## YOUR OBJECTIVE
Images don't belong in the copy. Output the rest of the data exactly.

(SUPPLIED DATA Opens)

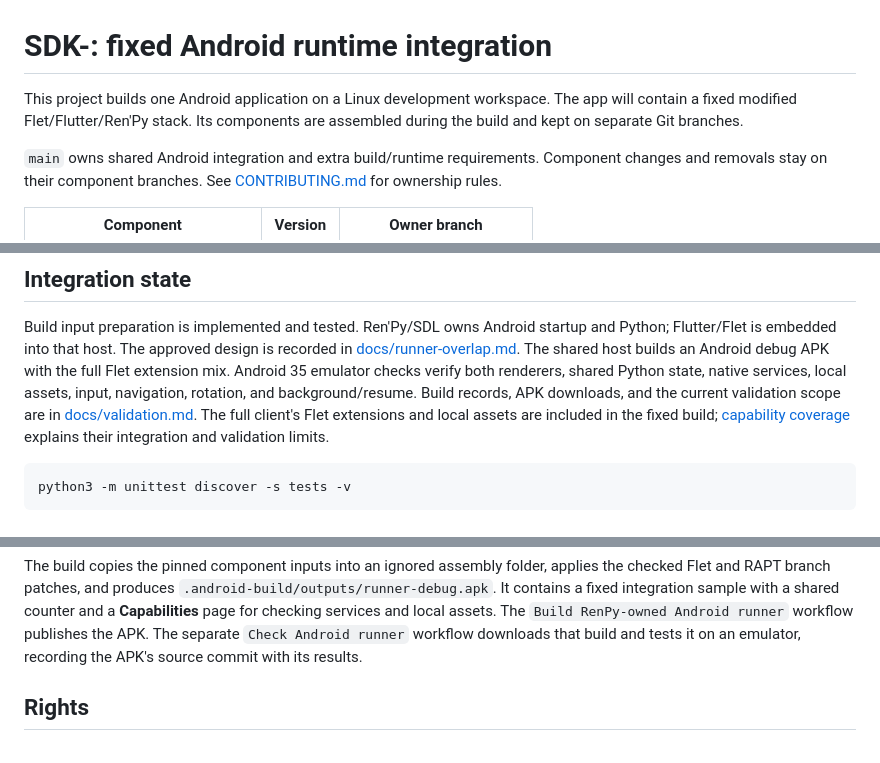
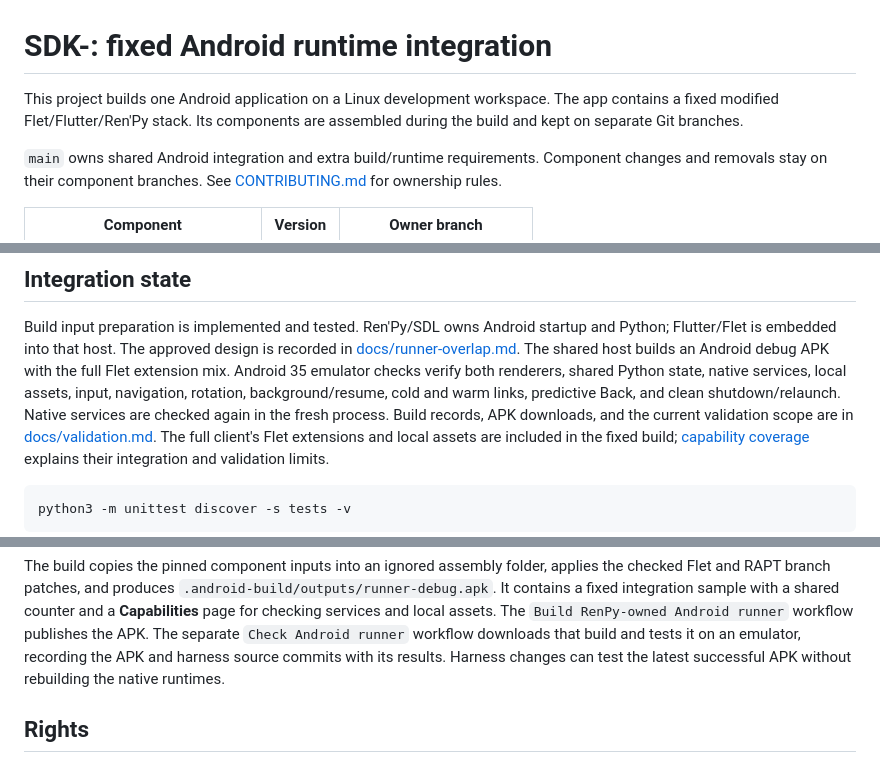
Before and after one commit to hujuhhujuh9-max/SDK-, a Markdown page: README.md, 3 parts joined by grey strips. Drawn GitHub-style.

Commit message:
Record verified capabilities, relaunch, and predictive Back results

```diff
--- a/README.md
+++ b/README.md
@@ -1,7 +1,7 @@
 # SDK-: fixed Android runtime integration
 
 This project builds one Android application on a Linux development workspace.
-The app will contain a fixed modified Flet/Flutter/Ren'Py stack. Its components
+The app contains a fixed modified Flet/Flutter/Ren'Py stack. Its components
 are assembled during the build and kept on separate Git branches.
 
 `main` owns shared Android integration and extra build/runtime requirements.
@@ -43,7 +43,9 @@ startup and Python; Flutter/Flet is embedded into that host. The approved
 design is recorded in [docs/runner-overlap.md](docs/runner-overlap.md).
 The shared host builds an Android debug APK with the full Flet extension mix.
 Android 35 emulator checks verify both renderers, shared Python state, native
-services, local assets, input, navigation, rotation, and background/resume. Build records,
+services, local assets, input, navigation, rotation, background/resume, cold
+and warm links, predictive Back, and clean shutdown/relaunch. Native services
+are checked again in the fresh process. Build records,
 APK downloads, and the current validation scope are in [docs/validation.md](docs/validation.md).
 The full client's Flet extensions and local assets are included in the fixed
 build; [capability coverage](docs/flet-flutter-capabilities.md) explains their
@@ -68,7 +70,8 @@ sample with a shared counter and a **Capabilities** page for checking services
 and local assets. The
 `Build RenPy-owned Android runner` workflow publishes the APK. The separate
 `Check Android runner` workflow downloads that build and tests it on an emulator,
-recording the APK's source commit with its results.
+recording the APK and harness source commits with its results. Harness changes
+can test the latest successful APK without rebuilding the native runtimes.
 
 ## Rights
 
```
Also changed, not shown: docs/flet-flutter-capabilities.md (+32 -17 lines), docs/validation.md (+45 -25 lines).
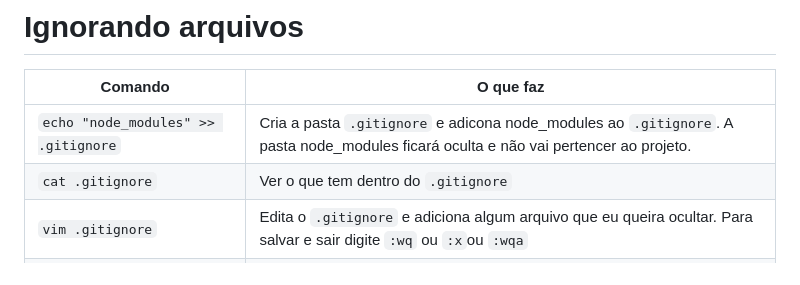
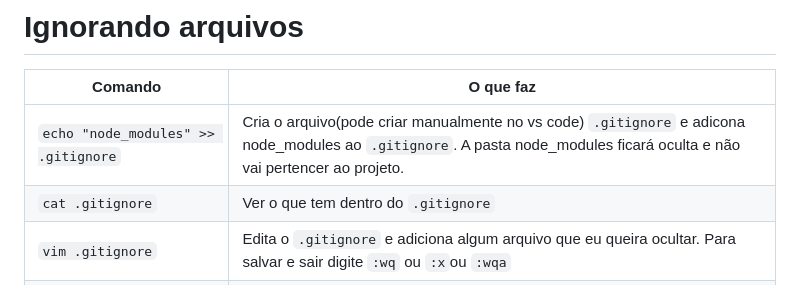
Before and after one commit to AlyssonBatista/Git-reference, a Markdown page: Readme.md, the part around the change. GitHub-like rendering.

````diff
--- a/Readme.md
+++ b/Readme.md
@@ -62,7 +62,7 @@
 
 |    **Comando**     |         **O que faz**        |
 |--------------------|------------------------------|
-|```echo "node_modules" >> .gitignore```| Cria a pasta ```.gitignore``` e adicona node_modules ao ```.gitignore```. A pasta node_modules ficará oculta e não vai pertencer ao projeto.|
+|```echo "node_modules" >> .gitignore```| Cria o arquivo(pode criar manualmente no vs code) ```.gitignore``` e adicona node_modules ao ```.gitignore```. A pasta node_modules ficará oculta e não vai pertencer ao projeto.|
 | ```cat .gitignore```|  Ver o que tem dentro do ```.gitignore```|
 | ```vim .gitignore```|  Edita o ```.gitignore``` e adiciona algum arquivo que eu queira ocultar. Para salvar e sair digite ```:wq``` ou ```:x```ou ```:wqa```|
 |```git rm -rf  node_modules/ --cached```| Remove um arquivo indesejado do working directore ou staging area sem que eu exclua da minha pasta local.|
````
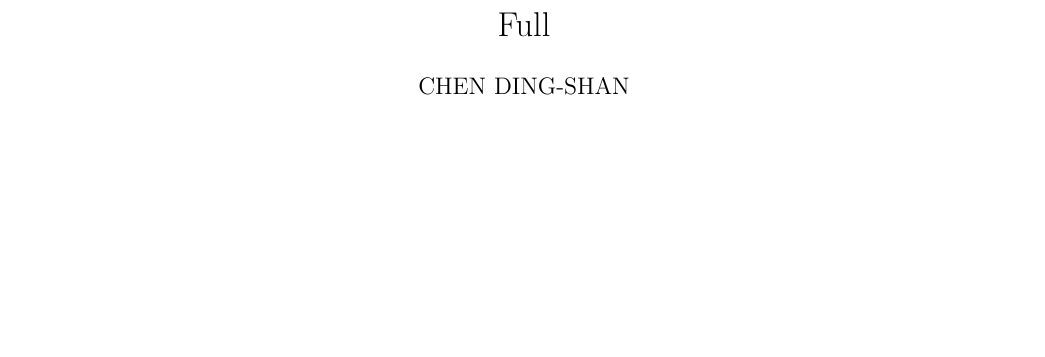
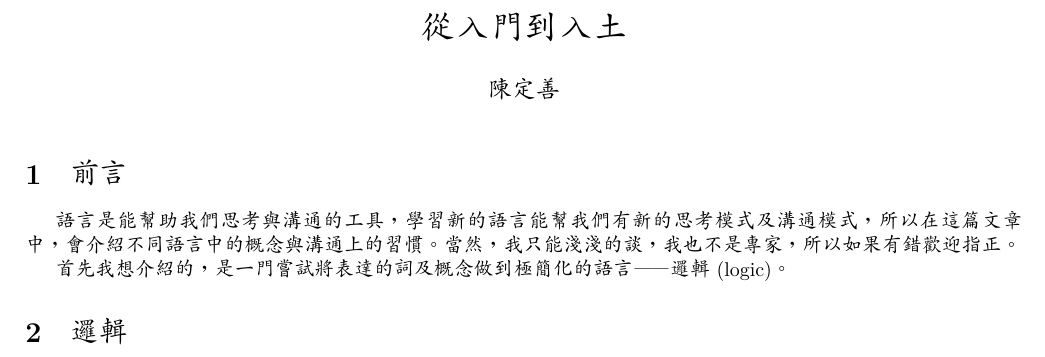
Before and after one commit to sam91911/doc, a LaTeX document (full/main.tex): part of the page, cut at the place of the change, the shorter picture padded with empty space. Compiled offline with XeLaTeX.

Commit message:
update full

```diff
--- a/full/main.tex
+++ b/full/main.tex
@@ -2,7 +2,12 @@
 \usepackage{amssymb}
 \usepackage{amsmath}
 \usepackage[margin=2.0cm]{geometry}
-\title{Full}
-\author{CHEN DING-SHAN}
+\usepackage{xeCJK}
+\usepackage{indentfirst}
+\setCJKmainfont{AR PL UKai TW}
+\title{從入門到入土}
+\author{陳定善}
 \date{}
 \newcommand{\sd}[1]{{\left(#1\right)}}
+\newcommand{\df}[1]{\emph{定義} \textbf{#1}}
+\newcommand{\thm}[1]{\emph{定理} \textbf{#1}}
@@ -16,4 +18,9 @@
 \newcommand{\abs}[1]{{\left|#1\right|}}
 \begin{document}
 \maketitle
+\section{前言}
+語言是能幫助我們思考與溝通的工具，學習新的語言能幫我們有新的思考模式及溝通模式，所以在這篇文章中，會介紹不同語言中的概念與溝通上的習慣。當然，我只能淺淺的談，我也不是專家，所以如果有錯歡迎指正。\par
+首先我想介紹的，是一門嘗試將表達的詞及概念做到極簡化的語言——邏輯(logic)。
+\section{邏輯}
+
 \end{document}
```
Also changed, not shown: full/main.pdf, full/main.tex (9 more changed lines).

(SUPPLIED DATA Closes)

## EXERCISE RESULT
Before and after one commit to hujuhhujuh9-max/SDK-, a Markdown page: README.md, 3 parts joined by grey strips. Drawn GitHub-style.

Commit message:
Record verified capabilities, relaunch, and predictive Back results

```diff
--- a/README.md
+++ b/README.md
@@ -1,7 +1,7 @@
 # SDK-: fixed Android runtime integration
 
 This project builds one Android application on a Linux development workspace.
-The app will contain a fixed modified Flet/Flutter/Ren'Py stack. Its components
+The app contains a fixed modified Flet/Flutter/Ren'Py stack. Its components
 are assembled during the build and kept on separate Git branches.
 
 `main` owns shared Android integration and extra build/runtime requirements.
@@ -43,7 +43,9 @@ startup and Python; Flutter/Flet is embedded into that host. The approved
 design is recorded in [docs/runner-overlap.md](docs/runner-overlap.md).
 The shared host builds an Android debug APK with the full Flet extension mix.
 Android 35 emulator checks verify both renderers, shared Python state, native
-services, local assets, input, navigation, rotation, and background/resume. Build records,
+services, local assets, input, navigation, rotation, background/resume, cold
+and warm links, predictive Back, and clean shutdown/relaunch. Native services
+are checked again in the fresh process. Build records,
 APK downloads, and the current validation scope are in [docs/validation.md](docs/validation.md).
 The full client's Flet extensions and local assets are included in the fixed
 build; [capability coverage](docs/flet-flutter-capabilities.md) explains their
@@ -68,7 +70,8 @@ sample with a shared counter and a **Capabilities** page for checking services
 and local assets. The
 `Build RenPy-owned Android runner` workflow publishes the APK. The separate
 `Check Android runner` workflow downloads that build and tests it on an emulator,
-recording the APK's source commit with its results.
+recording the APK and harness source commits with its results. Harness changes
+can test the latest successful APK without rebuilding the native runtimes.
 
 ## Rights
 
```
Also changed, not shown: docs/flet-flutter-capabilities.md (+32 -17 lines), docs/validation.md (+45 -25 lines).
Before and after one commit to AlyssonBatista/Git-reference, a Markdown page: Readme.md, the part around the change. GitHub-like rendering.

````diff
--- a/Readme.md
+++ b/Readme.md
@@ -62,7 +62,7 @@
 
 |    **Comando**     |         **O que faz**        |
 |--------------------|------------------------------|
-|```echo "node_modules" >> .gitignore```| Cria a pasta ```.gitignore``` e adicona node_modules ao ```.gitignore```. A pasta node_modules ficará oculta e não vai pertencer ao projeto.|
+|```echo "node_modules" >> .gitignore```| Cria o arquivo(pode criar manualmente no vs code) ```.gitignore``` e adicona node_modules ao ```.gitignore```. A pasta node_modules ficará oculta e não vai pertencer ao projeto.|
 | ```cat .gitignore```|  Ver o que tem dentro do ```.gitignore```|
 | ```vim .gitignore```|  Edita o ```.gitignore``` e adiciona algum arquivo que eu queira ocultar. Para salvar e sair digite ```:wq``` ou ```:x```ou ```:wqa```|
 |```git rm -rf  node_modules/ --cached```| Remove um arquivo indesejado do working directore ou staging area sem que eu exclua da minha pasta local.|
````
Before and after one commit to sam91911/doc, a LaTeX document (full/main.tex): part of the page, cut at the place of the change, the shorter picture padded with empty space. Compiled offline with XeLaTeX.

Commit message:
update full

```diff
--- a/full/main.tex
+++ b/full/main.tex
@@ -2,7 +2,12 @@
 \usepackage{amssymb}
 \usepackage{amsmath}
 \usepackage[margin=2.0cm]{geometry}
-\title{Full}
-\author{CHEN DING-SHAN}
+\usepackage{xeCJK}
+\usepackage{indentfirst}
+\setCJKmainfont{AR PL UKai TW}
+\title{從入門到入土}
+\author{陳定善}
 \date{}
 \newcommand{\sd}[1]{{\left(#1\right)}}
+\newcommand{\df}[1]{\emph{定義} \textbf{#1}}
+\newcommand{\thm}[1]{\emph{定理} \textbf{#1}}
@@ -16,4 +18,9 @@
 \newcommand{\abs}[1]{{\left|#1\right|}}
 \begin{document}
 \maketitle
+\section{前言}
+語言是能幫助我們思考與溝通的工具，學習新的語言能幫我們有新的思考模式及溝通模式，所以在這篇文章中，會介紹不同語言中的概念與溝通上的習慣。當然，我只能淺淺的談，我也不是專家，所以如果有錯歡迎指正。\par
+首先我想介紹的，是一門嘗試將表達的詞及概念做到極簡化的語言——邏輯(logic)。
+\section{邏輯}
+
 \end{document}
```
Also changed, not shown: full/main.pdf, full/main.tex (9 more changed lines).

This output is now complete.